(Entries provided Opens)

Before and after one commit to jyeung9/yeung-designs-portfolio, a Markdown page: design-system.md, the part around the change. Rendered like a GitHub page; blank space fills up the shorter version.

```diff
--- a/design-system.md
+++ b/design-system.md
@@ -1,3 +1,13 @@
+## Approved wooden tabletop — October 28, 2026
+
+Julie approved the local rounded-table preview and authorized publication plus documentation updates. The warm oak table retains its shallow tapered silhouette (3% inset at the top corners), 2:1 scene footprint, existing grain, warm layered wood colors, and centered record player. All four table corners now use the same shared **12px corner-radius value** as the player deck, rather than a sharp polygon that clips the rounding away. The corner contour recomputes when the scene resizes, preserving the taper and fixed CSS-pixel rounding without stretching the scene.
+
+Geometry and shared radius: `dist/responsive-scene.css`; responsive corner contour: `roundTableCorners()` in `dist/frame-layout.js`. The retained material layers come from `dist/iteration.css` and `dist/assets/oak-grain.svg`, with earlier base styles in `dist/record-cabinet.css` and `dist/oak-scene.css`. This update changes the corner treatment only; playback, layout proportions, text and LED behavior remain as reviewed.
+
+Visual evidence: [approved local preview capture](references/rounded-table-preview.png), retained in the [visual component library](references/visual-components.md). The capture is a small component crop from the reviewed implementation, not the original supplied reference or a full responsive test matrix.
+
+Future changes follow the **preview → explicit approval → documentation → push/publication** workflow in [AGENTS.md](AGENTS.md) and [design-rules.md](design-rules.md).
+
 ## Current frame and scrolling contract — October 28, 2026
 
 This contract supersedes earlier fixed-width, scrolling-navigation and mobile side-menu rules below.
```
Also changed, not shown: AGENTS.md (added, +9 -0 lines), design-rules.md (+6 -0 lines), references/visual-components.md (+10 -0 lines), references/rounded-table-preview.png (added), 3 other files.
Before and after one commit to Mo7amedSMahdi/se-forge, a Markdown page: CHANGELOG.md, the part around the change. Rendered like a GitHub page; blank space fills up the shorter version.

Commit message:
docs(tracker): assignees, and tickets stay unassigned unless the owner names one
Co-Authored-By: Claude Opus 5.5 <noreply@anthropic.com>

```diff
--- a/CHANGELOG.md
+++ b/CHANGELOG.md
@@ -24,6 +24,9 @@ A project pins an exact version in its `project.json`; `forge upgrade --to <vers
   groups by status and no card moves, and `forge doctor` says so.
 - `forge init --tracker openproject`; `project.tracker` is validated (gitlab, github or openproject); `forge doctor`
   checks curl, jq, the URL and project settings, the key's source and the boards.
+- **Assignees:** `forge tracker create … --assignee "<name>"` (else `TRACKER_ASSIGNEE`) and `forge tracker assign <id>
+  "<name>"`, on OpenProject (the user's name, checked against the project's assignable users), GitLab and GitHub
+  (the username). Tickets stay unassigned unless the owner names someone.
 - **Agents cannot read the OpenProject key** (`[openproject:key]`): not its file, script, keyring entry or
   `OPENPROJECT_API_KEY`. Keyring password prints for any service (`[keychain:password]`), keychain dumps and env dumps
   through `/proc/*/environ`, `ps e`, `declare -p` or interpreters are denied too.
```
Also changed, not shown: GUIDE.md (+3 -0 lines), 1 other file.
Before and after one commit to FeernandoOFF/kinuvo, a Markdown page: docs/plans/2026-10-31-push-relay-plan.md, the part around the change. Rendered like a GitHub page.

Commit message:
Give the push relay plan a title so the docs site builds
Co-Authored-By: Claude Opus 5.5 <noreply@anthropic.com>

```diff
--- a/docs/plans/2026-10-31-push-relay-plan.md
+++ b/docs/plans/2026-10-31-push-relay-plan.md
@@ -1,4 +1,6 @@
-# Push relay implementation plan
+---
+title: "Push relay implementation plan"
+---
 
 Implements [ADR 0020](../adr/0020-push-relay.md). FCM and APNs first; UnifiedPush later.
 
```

(Entries provided Closes)

▸ What is being asked: Your response needs to restate the lines above exactly.

▸ Your solution:
Before and after one commit to jyeung9/yeung-designs-portfolio, a Markdown page: design-system.md, the part around the change. Rendered like a GitHub page; blank space fills up the shorter version.

```diff
--- a/design-system.md
+++ b/design-system.md
@@ -1,3 +1,13 @@
+## Approved wooden tabletop — October 28, 2026
+
+Julie approved the local rounded-table preview and authorized publication plus documentation updates. The warm oak table retains its shallow tapered silhouette (3% inset at the top corners), 2:1 scene footprint, existing grain, warm layered wood colors, and centered record player. All four table corners now use the same shared **12px corner-radius value** as the player deck, rather than a sharp polygon that clips the rounding away. The corner contour recomputes when the scene resizes, preserving the taper and fixed CSS-pixel rounding without stretching the scene.
+
+Geometry and shared radius: `dist/responsive-scene.css`; responsive corner contour: `roundTableCorners()` in `dist/frame-layout.js`. The retained material layers come from `dist/iteration.css` and `dist/assets/oak-grain.svg`, with earlier base styles in `dist/record-cabinet.css` and `dist/oak-scene.css`. This update changes the corner treatment only; playback, layout proportions, text and LED behavior remain as reviewed.
+
+Visual evidence: [approved local preview capture](references/rounded-table-preview.png), retained in the [visual component library](references/visual-components.md). The capture is a small component crop from the reviewed implementation, not the original supplied reference or a full responsive test matrix.
+
+Future changes follow the **preview → explicit approval → documentation → push/publication** workflow in [AGENTS.md](AGENTS.md) and [design-rules.md](design-rules.md).
+
 ## Current frame and scrolling contract — October 28, 2026
 
 This contract supersedes earlier fixed-width, scrolling-navigation and mobile side-menu rules below.
```
Also changed, not shown: AGENTS.md (added, +9 -0 lines), design-rules.md (+6 -0 lines), references/visual-components.md (+10 -0 lines), references/rounded-table-preview.png (added), 3 other files.
Before and after one commit to Mo7amedSMahdi/se-forge, a Markdown page: CHANGELOG.md, the part around the change. Rendered like a GitHub page; blank space fills up the shorter version.

Commit message:
docs(tracker): assignees, and tickets stay unassigned unless the owner names one
Co-Authored-By: Claude Opus 5.5 <noreply@anthropic.com>

```diff
--- a/CHANGELOG.md
+++ b/CHANGELOG.md
@@ -24,6 +24,9 @@ A project pins an exact version in its `project.json`; `forge upgrade --to <vers
   groups by status and no card moves, and `forge doctor` says so.
 - `forge init --tracker openproject`; `project.tracker` is validated (gitlab, github or openproject); `forge doctor`
   checks curl, jq, the URL and project settings, the key's source and the boards.
+- **Assignees:** `forge tracker create … --assignee "<name>"` (else `TRACKER_ASSIGNEE`) and `forge tracker assign <id>
+  "<name>"`, on OpenProject (the user's name, checked against the project's assignable users), GitLab and GitHub
+  (the username). Tickets stay unassigned unless the owner names someone.
 - **Agents cannot read the OpenProject key** (`[openproject:key]`): not its file, script, keyring entry or
   `OPENPROJECT_API_KEY`. Keyring password prints for any service (`[keychain:password]`), keychain dumps and env dumps
   through `/proc/*/environ`, `ps e`, `declare -p` or interpreters are denied too.
```
Also changed, not shown: GUIDE.md (+3 -0 lines), 1 other file.
Before and after one commit to FeernandoOFF/kinuvo, a Markdown page: docs/plans/2026-10-31-push-relay-plan.md, the part around the change. Rendered like a GitHub page.

Commit message:
Give the push relay plan a title so the docs site builds
Co-Authored-By: Claude Opus 5.5 <noreply@anthropic.com>

```diff
--- a/docs/plans/2026-10-31-push-relay-plan.md
+++ b/docs/plans/2026-10-31-push-relay-plan.md
@@ -1,4 +1,6 @@
-# Push relay implementation plan
+---
+title: "Push relay implementation plan"
+---
 
 Implements [ADR 0020](../adr/0020-push-relay.md). FCM and APNs first; UnifiedPush later.
 
```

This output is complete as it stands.